Meeting minutes for the September 2012 can be downloaded (.pdf); read our recap of it.

Streets for Cycling Plan 2020

Download now (.pdf).

A few months late, the Streets for Cycling Plan 2020 will be released today, including a Bicycle Facilities Guide designed for all Chicagoans that shows the new facility types being installed on Chicago roadways and how to use them (no matter your transportation mode).

Bike sharing

The current focus is on finalizing the contract with Alta Bicycle Share. Chicago Bicycle Program coordinator Ben Gomberg said they would finish selecting the sites for bike sharing stations in January or February. Gomberg mentioned that Alderman Pawar is using menu funds to purchase 5 stations for the 47th Ward; Bill Higgins, a transportation planner in Pawar’s office, said that the “shortening” of the Chicago Transit Authority’s (CTA) 11-Lincoln bus route (eliminating it from a 3 mile stretch between Western/Lawrence and Fullerton Avenues) was a basis for buying the stations. Alderman Moreno is also using menu funds to purchase 2 stations for the 1st Ward. DePaul University, Gomberg said, was interested in purchasing 3 stations.

No mention was made of the investigation by the Chicago Inspector General. Jane Healy, an activist from Blue Island, Illinois, and a board member for Active Transportation Alliance, asked if there was a timeline. Luann Hamilton, Deputy Commissioner of Project Development at the Chicago Department of Transportation (CDOT), replied that there wasn’t one.

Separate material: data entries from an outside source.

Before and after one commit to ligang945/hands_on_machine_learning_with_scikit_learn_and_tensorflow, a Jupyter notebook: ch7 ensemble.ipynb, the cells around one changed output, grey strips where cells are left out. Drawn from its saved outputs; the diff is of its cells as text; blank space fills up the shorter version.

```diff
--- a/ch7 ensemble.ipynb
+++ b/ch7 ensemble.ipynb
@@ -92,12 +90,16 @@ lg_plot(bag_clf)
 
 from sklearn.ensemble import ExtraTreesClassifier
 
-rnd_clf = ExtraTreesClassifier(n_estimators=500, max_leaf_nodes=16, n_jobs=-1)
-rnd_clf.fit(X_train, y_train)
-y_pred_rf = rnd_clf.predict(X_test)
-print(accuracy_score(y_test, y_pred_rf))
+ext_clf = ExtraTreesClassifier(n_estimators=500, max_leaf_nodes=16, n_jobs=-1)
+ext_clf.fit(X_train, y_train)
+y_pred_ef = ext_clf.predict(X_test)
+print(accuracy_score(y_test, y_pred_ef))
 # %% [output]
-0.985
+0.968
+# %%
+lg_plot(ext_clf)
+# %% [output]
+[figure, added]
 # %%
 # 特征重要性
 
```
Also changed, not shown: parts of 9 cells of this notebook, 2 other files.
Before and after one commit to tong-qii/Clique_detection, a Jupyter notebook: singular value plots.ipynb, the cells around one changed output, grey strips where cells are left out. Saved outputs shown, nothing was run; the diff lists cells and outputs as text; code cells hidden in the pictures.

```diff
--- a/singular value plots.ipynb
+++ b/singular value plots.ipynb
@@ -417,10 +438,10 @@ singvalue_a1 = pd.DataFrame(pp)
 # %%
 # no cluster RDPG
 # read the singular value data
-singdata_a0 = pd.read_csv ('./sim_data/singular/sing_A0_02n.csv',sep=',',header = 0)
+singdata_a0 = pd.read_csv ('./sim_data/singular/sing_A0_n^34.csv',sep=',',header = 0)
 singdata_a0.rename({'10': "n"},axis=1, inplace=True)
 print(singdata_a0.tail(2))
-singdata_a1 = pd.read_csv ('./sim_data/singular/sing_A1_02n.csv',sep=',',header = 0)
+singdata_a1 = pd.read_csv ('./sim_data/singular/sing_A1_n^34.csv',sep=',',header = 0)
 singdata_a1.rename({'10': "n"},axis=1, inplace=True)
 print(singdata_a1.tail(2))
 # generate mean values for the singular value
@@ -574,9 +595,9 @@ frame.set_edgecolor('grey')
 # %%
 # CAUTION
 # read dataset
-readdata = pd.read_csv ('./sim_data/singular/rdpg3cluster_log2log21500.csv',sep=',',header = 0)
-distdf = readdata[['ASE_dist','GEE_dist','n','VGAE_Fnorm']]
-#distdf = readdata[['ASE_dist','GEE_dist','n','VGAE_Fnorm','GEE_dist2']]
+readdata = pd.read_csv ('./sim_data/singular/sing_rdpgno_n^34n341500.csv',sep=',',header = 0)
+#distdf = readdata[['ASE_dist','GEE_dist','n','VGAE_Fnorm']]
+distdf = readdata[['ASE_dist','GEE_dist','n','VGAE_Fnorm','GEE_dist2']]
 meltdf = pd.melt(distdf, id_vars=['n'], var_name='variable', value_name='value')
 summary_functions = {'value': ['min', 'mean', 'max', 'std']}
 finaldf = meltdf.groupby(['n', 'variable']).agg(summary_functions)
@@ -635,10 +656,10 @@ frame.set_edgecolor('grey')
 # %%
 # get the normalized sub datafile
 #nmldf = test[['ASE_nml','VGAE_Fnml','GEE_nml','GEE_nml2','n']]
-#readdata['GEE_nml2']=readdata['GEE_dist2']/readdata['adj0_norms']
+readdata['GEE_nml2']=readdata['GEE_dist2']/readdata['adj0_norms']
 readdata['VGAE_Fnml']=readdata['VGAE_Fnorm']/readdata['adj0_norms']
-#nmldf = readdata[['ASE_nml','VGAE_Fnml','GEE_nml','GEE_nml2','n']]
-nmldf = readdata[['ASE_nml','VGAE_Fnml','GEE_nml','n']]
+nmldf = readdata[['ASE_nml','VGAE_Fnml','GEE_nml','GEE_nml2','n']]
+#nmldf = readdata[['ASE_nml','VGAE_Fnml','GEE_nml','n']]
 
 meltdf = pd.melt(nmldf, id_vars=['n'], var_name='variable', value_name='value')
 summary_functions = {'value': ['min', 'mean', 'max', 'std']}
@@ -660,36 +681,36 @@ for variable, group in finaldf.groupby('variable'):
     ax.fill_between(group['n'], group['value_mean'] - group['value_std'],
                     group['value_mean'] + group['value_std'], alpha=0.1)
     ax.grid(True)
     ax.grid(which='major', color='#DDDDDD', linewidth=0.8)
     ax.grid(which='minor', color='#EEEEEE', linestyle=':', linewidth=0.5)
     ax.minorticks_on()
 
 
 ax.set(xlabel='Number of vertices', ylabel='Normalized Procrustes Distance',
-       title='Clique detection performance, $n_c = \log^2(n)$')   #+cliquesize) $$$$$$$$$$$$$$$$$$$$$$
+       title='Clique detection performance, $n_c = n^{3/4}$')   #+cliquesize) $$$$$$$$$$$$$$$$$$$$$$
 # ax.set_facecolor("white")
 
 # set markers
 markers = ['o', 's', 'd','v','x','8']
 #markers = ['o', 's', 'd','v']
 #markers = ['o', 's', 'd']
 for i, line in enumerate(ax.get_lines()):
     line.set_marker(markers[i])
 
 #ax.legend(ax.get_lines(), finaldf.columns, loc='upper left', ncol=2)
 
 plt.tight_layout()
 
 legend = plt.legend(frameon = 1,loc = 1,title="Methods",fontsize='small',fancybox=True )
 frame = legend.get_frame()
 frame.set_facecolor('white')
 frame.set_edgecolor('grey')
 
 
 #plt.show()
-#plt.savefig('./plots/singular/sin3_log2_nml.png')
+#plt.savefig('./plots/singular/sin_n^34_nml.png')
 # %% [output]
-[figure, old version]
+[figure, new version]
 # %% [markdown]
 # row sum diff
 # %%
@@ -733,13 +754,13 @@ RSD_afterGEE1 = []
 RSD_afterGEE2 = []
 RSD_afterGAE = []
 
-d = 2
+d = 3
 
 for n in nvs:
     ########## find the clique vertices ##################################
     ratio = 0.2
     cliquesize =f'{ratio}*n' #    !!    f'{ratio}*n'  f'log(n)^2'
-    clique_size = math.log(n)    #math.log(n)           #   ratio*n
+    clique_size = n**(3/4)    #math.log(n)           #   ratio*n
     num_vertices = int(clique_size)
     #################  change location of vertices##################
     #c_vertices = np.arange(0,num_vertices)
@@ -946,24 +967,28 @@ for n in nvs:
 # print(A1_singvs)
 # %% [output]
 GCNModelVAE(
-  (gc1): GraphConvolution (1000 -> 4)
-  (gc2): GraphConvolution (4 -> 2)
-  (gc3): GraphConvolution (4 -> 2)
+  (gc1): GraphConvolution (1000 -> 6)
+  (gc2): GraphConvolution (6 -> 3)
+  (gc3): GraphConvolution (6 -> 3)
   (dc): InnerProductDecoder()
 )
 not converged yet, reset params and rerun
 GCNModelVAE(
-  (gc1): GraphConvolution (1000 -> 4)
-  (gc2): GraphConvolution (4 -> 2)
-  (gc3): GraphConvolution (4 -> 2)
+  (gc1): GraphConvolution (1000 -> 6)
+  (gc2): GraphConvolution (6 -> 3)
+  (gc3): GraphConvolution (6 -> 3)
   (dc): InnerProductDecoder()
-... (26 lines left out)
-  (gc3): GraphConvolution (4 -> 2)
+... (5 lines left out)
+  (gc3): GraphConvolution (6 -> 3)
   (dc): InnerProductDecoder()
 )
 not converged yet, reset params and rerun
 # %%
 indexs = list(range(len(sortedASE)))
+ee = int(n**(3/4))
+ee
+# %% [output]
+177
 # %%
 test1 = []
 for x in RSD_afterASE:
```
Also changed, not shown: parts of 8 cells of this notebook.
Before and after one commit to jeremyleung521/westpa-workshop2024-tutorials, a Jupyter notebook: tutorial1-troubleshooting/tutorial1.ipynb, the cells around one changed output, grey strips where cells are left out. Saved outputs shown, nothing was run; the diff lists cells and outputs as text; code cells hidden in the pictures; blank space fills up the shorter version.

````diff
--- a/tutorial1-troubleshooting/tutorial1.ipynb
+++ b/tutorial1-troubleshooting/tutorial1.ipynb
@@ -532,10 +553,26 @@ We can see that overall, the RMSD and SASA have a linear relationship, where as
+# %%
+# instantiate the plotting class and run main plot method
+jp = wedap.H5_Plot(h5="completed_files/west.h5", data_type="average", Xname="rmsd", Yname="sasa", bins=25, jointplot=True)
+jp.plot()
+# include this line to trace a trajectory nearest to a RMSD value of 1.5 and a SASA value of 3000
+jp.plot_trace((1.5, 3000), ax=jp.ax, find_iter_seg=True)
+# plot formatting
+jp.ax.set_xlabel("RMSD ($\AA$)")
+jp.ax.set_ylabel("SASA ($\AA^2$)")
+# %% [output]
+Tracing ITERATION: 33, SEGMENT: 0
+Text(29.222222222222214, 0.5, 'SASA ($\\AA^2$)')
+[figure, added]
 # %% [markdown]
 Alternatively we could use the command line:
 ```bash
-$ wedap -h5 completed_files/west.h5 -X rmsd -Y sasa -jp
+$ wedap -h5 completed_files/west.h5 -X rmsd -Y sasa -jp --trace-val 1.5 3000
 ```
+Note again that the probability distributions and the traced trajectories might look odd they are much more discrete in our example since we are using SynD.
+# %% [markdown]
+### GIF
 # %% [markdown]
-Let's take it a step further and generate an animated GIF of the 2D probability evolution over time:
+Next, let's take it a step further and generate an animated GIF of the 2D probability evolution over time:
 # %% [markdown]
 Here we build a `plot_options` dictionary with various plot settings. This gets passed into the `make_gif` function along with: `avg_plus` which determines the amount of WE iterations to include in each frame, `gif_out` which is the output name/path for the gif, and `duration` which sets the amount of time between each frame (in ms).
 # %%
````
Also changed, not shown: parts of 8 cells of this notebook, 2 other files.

The cost of purchasing an additional station (there will be 300 purchased by the City in the first year an additional 100 kiosks in the following year) is $56,000, which includes 19 docks and 15 bicycles; there’s a discount if you buy more than one. CDOT will not be charging an operating fee to those entities who purchase kiosks, a policy in place at the Washington, D.C.-centered Capital Bikeshare program.

CDOT is looking for an organization to sponsor the bike sharing program. Citibank paid $41 million for the naming rights in New York City: “Citibike”.  Continue reading Highlights from December’s Mayor’s Bicycle Advisory Council meeting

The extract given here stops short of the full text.